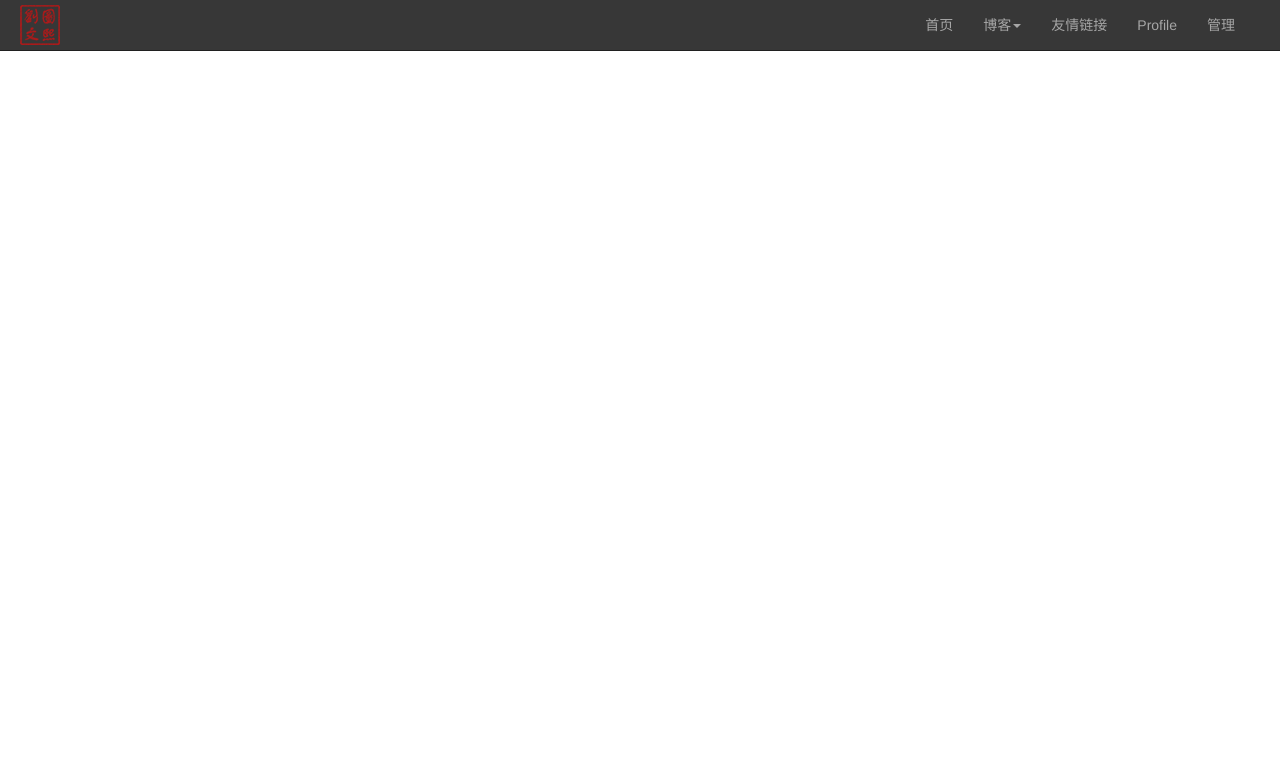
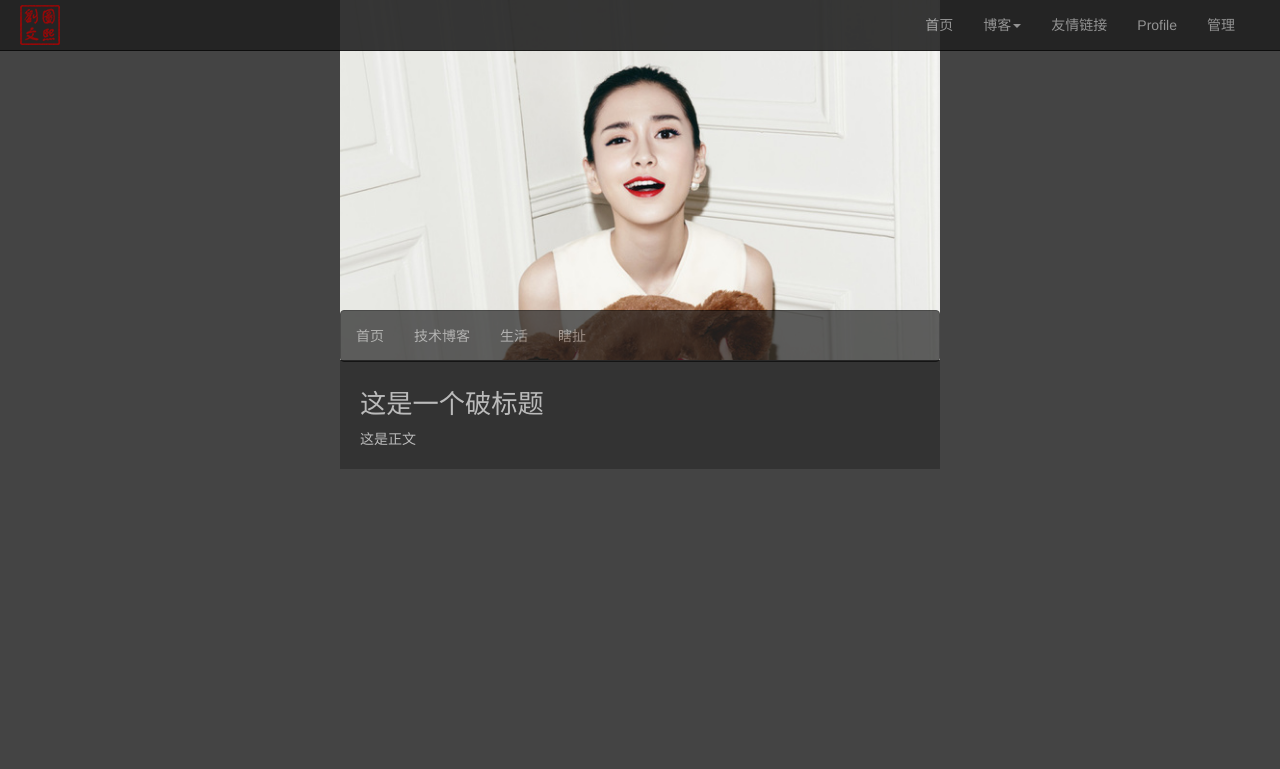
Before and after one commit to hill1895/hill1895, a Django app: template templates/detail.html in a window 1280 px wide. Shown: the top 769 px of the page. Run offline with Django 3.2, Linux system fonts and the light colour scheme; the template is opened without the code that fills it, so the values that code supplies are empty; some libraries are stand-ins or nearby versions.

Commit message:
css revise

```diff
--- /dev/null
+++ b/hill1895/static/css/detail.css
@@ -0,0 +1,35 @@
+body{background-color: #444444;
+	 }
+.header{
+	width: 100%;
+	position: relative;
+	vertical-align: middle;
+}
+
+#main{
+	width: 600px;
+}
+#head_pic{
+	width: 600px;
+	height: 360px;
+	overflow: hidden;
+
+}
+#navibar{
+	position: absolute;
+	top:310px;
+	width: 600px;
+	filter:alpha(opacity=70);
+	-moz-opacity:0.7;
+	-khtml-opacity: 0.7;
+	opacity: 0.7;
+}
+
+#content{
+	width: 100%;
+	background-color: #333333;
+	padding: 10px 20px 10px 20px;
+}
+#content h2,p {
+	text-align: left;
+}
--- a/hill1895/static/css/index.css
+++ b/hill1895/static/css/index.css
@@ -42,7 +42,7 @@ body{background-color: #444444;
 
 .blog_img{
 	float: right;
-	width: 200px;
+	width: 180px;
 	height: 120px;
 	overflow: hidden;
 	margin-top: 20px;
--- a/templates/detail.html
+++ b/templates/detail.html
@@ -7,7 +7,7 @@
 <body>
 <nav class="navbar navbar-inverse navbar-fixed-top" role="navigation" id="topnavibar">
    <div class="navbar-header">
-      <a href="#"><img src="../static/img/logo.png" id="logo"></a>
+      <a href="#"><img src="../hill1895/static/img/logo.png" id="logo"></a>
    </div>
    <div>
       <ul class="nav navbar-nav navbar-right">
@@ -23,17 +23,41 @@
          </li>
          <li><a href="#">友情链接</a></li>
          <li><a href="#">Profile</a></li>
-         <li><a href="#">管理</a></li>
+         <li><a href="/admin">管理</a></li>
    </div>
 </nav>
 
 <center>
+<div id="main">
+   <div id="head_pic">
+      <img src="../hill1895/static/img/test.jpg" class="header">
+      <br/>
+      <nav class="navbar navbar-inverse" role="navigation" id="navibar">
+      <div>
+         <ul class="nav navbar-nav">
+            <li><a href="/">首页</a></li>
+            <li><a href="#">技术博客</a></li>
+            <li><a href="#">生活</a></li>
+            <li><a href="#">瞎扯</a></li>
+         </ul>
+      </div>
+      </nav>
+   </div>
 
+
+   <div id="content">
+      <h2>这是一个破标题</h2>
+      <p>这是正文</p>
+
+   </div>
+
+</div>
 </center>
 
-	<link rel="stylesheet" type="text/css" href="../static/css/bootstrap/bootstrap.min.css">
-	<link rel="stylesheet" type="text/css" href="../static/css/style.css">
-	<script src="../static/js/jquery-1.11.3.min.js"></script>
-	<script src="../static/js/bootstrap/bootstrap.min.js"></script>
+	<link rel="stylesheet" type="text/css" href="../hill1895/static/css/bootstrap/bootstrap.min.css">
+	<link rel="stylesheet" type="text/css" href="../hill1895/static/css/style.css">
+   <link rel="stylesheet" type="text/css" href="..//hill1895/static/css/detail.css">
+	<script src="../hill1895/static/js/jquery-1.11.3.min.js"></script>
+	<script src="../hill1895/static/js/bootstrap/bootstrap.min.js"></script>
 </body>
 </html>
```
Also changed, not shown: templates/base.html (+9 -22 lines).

• **Aim of the task**
State how many lines in the listing contain the word "class", and write nothing besides that number.

• **Answer space**
6